A fundamental assumption of evidence-based practice is that interventions will produce benefit only if there are high treatment integrity levels. High levels cannot be assumed in the usual course of practice in education. It must be planned for and routinely monitored. Often, there is not the time and resources to do that in schools, so effective interventions fail to produce the expected benefits for students. The standard “train and hope” is not sufficient to assure adequate levels of treatment integrity. The question becomes what is sufficient? George Noell, Kristin Gansle, and Veronic Gulley (2021) recently addressed this question. Teachers were assigned to either a weekly follow-up consultation meeting or an Integrated Support condition that included social influence, planning, and performance feedback. After an initial four-week consultation period in which problems were identified, intervention plans were developed, and staff were trained to implement, teachers in each group were followed for four additional weeks to determine their level of treatment integrity and effects on student behavior (either behavior or academic). Implementation scores for the participants in the Weekly follow-up meeting were relatively low the first week and declined across the rest of the four weeks.

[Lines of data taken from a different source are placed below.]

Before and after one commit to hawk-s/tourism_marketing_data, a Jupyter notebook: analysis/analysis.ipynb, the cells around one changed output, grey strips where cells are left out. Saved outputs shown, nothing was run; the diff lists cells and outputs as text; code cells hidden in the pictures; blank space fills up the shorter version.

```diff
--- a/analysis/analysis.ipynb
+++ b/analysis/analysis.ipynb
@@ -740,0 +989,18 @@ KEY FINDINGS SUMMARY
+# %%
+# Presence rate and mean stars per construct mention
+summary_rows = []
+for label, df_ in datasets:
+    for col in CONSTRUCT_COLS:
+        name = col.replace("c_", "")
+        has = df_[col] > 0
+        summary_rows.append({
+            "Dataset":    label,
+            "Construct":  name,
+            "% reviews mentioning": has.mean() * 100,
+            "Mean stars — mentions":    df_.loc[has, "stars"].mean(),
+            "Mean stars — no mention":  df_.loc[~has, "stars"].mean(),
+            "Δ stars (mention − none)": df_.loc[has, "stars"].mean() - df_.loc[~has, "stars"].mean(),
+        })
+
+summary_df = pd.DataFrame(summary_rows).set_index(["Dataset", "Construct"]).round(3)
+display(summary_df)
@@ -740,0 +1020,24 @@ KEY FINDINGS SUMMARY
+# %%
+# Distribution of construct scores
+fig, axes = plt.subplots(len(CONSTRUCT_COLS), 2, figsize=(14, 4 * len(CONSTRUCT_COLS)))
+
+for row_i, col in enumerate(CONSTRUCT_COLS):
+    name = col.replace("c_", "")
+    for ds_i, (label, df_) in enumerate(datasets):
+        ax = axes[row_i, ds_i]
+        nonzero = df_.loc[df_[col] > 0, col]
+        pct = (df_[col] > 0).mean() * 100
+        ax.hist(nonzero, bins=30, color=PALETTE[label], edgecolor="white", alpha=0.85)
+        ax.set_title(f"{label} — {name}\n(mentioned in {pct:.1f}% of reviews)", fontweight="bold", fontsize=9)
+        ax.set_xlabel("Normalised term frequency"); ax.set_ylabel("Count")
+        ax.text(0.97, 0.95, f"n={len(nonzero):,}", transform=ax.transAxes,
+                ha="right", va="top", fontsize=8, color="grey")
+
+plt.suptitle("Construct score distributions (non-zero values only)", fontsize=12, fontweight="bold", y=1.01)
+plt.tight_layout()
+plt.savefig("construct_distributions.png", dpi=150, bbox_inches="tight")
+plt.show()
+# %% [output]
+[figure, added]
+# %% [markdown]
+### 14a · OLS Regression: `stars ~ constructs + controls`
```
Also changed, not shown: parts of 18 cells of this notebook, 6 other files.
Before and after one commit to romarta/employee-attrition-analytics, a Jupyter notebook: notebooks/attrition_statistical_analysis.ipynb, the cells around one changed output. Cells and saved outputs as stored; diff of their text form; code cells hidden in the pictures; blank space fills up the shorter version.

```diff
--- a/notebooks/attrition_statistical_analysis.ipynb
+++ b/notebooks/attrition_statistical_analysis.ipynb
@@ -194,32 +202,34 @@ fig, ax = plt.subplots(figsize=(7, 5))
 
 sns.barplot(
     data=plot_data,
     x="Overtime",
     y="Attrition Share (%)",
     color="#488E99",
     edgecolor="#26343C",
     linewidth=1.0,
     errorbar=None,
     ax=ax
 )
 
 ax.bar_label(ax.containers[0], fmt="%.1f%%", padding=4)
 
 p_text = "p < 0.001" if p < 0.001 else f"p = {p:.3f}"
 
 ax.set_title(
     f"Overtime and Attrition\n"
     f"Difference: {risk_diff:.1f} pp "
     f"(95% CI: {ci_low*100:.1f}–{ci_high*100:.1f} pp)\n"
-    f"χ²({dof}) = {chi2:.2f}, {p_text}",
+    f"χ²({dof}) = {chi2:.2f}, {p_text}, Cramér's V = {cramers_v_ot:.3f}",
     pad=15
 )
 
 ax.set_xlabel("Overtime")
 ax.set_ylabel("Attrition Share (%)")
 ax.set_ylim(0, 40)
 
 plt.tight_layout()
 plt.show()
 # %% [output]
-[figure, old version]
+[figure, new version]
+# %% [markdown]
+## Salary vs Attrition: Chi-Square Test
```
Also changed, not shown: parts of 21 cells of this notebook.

Participants in the Integrated Support group had high levels of treatment integrity the first week and scores decreased very little across the rest of the study. Students in the Integrated Support group had much greater improvements in behavior than students in the Weekly Follow-up condition.
The authors reported that three school climate variables were related to plan implementation and child outcomes in the Integrated Support condition. For treatment plan implementation, the variables were (1) student relations (2) resources (3) time. For child outcomes, the only school climate factor was time. There were no school climate variables that influenced the Weekly Follow-up condition outcomes at either the level of treatment plan implementation or child outcomes.
These data highlight the importance of continuous monitoring of implementation and supporting educators as they implement intervention plans. Failure to do so results in very limited outcomes for students, does not use implementers time most effectively, and yields a very poor return on investment. Separating monitoring of implementation from intervention will almost always result in poor outcomes for students.
The challenge for schools is to reconfigure services so that monitoring treatment integrity is considered a part of services as it generates best outcomes for students.
Noell, G., Gansle, K., & Gulley, V. (2021). The Impact of Integrated Support and Context on Treatment Implementation and Child Outcomes Following Behavioral Consultation. Behavior Modification, 01454455211054020.